• **Prompt**: Exact copies of all the lines below are wanted, without a single picture.

• **Data to use**:
*****

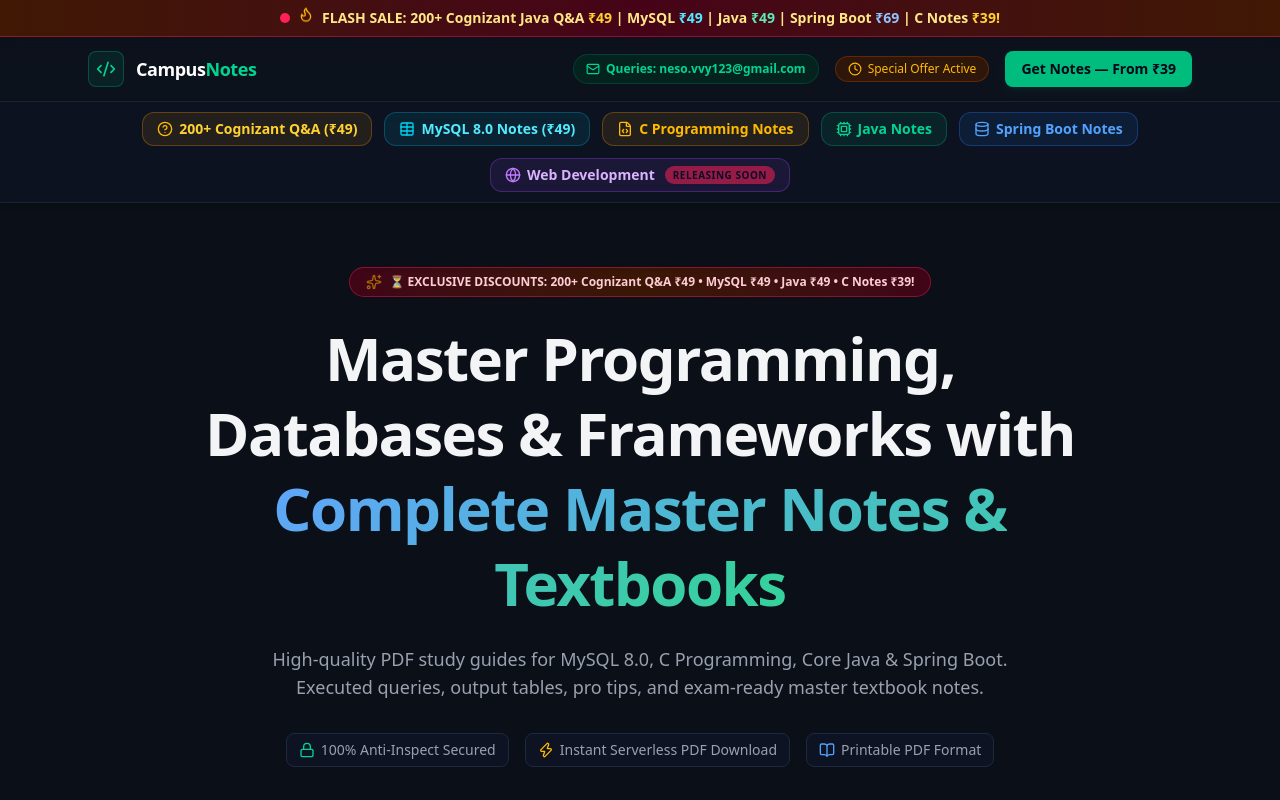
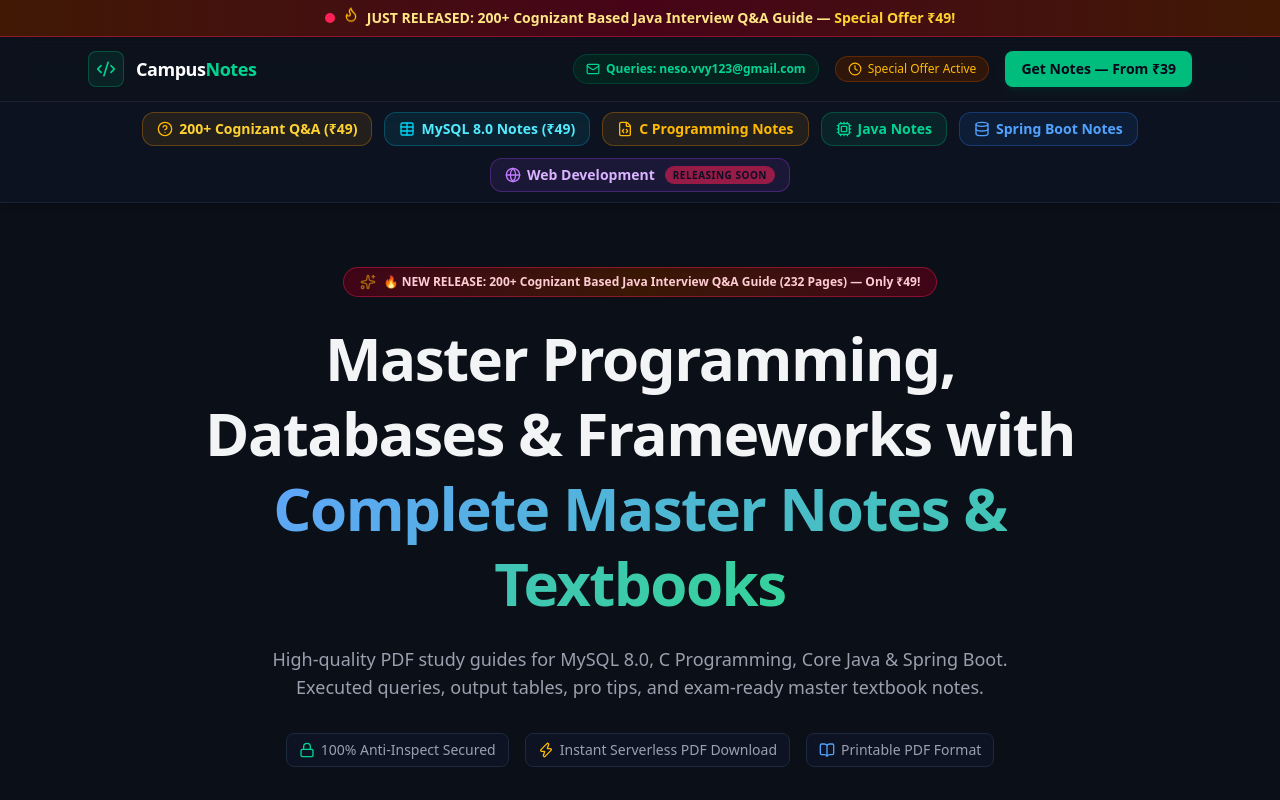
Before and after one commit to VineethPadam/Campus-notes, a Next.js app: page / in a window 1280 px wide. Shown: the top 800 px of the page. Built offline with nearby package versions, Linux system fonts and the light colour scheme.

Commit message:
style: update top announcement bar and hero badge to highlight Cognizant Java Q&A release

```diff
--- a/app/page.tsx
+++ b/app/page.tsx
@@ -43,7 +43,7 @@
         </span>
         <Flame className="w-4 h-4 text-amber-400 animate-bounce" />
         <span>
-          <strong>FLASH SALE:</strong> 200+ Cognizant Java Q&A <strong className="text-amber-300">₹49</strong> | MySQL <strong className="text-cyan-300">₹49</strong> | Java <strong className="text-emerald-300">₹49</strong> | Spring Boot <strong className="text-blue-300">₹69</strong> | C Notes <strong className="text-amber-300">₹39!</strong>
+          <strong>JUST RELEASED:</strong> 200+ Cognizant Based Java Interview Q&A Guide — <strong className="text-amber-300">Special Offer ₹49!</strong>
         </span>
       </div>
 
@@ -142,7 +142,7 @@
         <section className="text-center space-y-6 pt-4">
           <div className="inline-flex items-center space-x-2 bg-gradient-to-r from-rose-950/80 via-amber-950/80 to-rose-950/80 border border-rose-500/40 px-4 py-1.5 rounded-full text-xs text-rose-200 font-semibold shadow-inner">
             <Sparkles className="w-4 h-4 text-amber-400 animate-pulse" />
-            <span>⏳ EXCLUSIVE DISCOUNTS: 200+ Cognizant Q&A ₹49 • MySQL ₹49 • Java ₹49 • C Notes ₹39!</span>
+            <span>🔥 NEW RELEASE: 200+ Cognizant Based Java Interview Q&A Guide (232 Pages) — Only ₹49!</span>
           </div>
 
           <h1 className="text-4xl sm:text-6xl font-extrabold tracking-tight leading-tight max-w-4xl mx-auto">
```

*****

• **Answer below**:
Before and after one commit to VineethPadam/Campus-notes, a Next.js app: page / in a window 1280 px wide. Shown: the top 800 px of the page. Built offline with nearby package versions, Linux system fonts and the light colour scheme.

Commit message:
style: update top announcement bar and hero badge to highlight Cognizant Java Q&A release

```diff
--- a/app/page.tsx
+++ b/app/page.tsx
@@ -43,7 +43,7 @@
         </span>
         <Flame className="w-4 h-4 text-amber-400 animate-bounce" />
         <span>
-          <strong>FLASH SALE:</strong> 200+ Cognizant Java Q&A <strong className="text-amber-300">₹49</strong> | MySQL <strong className="text-cyan-300">₹49</strong> | Java <strong className="text-emerald-300">₹49</strong> | Spring Boot <strong className="text-blue-300">₹69</strong> | C Notes <strong className="text-amber-300">₹39!</strong>
+          <strong>JUST RELEASED:</strong> 200+ Cognizant Based Java Interview Q&A Guide — <strong className="text-amber-300">Special Offer ₹49!</strong>
         </span>
       </div>
 
@@ -142,7 +142,7 @@
         <section className="text-center space-y-6 pt-4">
           <div className="inline-flex items-center space-x-2 bg-gradient-to-r from-rose-950/80 via-amber-950/80 to-rose-950/80 border border-rose-500/40 px-4 py-1.5 rounded-full text-xs text-rose-200 font-semibold shadow-inner">
             <Sparkles className="w-4 h-4 text-amber-400 animate-pulse" />
-            <span>⏳ EXCLUSIVE DISCOUNTS: 200+ Cognizant Q&A ₹49 • MySQL ₹49 • Java ₹49 • C Notes ₹39!</span>
+            <span>🔥 NEW RELEASE: 200+ Cognizant Based Java Interview Q&A Guide (232 Pages) — Only ₹49!</span>
           </div>
 
           <h1 className="text-4xl sm:text-6xl font-extrabold tracking-tight leading-tight max-w-4xl mx-auto">
```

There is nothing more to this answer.